Monday, November 5, 2007

Dis-agreement class discussion

Today was the class on Rancière’s Dis-agreement. We didn’t talk very much about the last two chapters of the book, which were for me some of the most interesting. For instance, I found Rancière’s discussion of the outlawing of Holocaust denial as a symptom of the contemporary situation telling about his own position. But we didn’t get to talk about it

[A note on this word, symptom: Rancière doesn’t use it, I think, but I can’t stop doing so. Even in inappropriate contexts. Perhaps I find the inexactitude of it attractive? I need to discipline myself to use it in a more precise medical or psychoanalytic sense.]

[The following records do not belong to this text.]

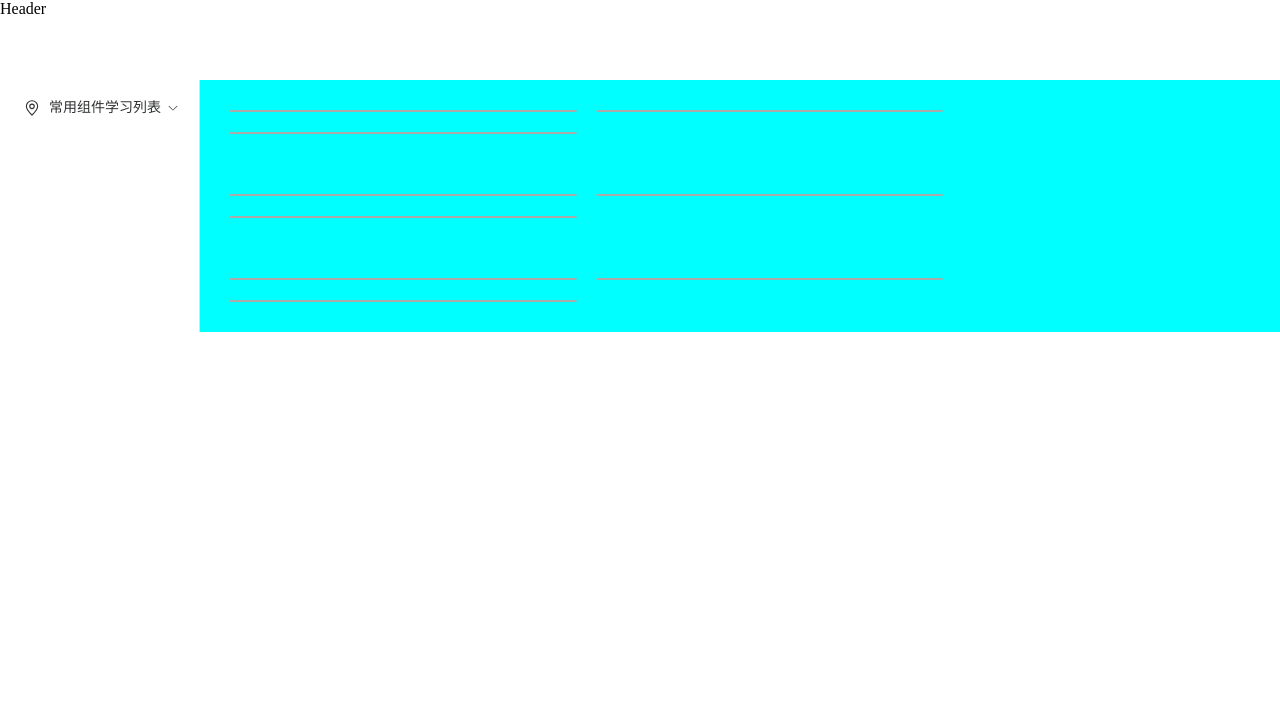
Repository: 553559555/vue3-project
Page: /#/index (app in vue3-app/)
An editor plug-in stored every save of this project. The page is shown before and after the next save, followed by the edit.
The browser window is 1280 px wide. The pictures show the whole page.
The project was rebuilt for these pictures with package versions that can differ from the ones it lists, and the page was loaded fresh each time. Also part of the build but not shown: vue3-app/vite.config.ts.

Above is the page before, as saved 2025-03-24 10:54:56.

After the next save:
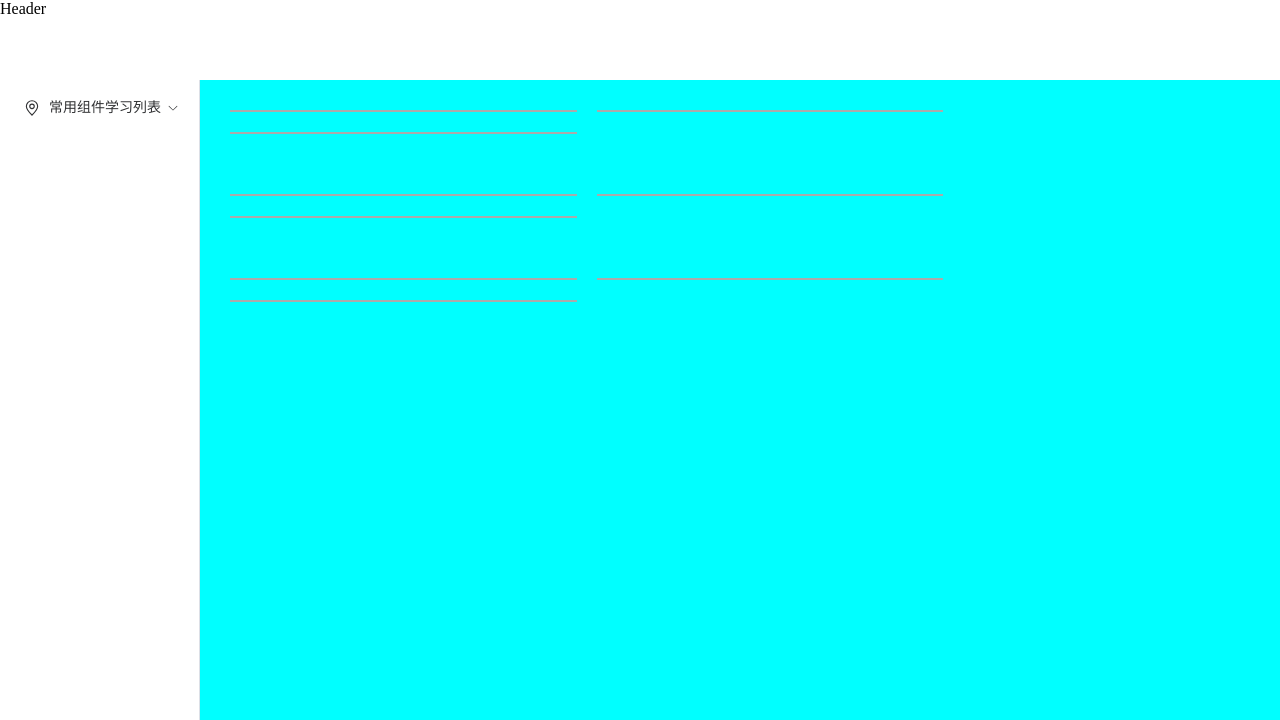
Saved 20 s later.
--- a/vue3-app/src/views/index.vue
+++ b/vue3-app/src/views/index.vue
@@ -35,7 +35,7 @@ div {
 
 
     .el-container {
-        flex: 1;
+        height: calc(100vh - 80px);
     }
 
     .el-main {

Indeed, the most interesting comments were all, for me, at the end of class. They also largely came through attempts to compare Rancière and Laclau—a necessary comparison, I think, and one that suggests what the real limits to this theoretical imagination might be. For one thing, the question of pluralism came up. This raises three cascading points/questions.

First, In light of Rancière’s articulation of politics as rising everywhere to meet police, Laclau seems to posit a convergent logic. I mean by this (I think it’s what other people meant as well), that for Laclau, politics is about building a unity, whereas unity does not seem to be necessary for Rancière. At least, it isn’t if politics is an interruption, or refiguring, of the police order of the perceptible. Even if we speak in terms of the creation of subjects, Rancière allows for a kind of multiplicity and disconnectedness between specific struggles that it is the whole point of Laclau’s project to transcend. Now—I wonder if things have changed for Rancière since 1995? The main thing here is Laclau's need to invoke one form of ego-ideal or another. Rancière doesn't feel this need.

[I’ll just say again, terminologically: I use ‘articulation’ and ‘problematic’ too often. I believe they are Althusserian technical terms which have entered common academic parlance—I should be more responsible. It makes my skin crawl when people say ‘deconstruct’ when all they mean is ‘argue against,’ or worse, ‘argue for the constructed nature of...’]

Second, on the other hand, Rancière does talk a great deal about the demos, and those of the part of no part, who must have everything or nothing. This is democratic politics. I don’t ever remember him adjudicating the relationship between politics and democracy—the two are by no means the same, though. I assume that we are to understand radical democratic politics as making totalizing claims, which would make it look very similar to Laclau’s radical democracy, or populism.

Third and finally, I wonder about the connection of this, the necessity, of the logic of equality. It is certainly the operative motor of politics for Rancière, so I suppose it cannot be excised from the system. But, if we re-orient Rancière’s chain of reasoning, what is it about subjectivization that requires equality? It seems that nothing requires this. It is just that the limit case of political subjectivization is that of the demos, which reaches this limit by radicalizing the logic of equality.

I suppose the question really is: can the Police order only be challenged qua order through the logic of equality? Rancière’s answer must be yes—to me this doesn’t make intuitive sense. I would toss in here also the problem of historicity. Again, I think the comparison between Rancière and Laclau is instructive. In some ways, Rancière is obviously the more transcendental and a-historicist of the two. The equality of speaking beings is not open, philosophically, to question. It is in the nature of speaking beings to be equal. The treatment Rancière gives to forms of government, especially republicanism, also seems very transhistorical. Republicanism goes straight from Plato and Aristotle to the French Third Republic. Yet, by the same token, history is present in the texture of Rancière’s writing—the slow evolution (this term is absolutely not teleological, and strictly speaking, means the same thing as mutation) of concepts and structures across history is very much on his mind. Laclau, for all his historical sketching of the progress of an idea, gives really the impression of creating a model which might safely be applied transcontextually.

I wish I had a better language to describe why the two writers seem so distinct to me, possibly it’s a matter of pure style. Laclau’s prose is expository: making provisional definitions, defining terms, returning to the definition; raising possible objections, dealing with them; even creating typologies of examples. Rancière demands that you follow the twisting line of his thought. There are certainly returns, spiraling redefinitions, but there is no regularity.

No comments: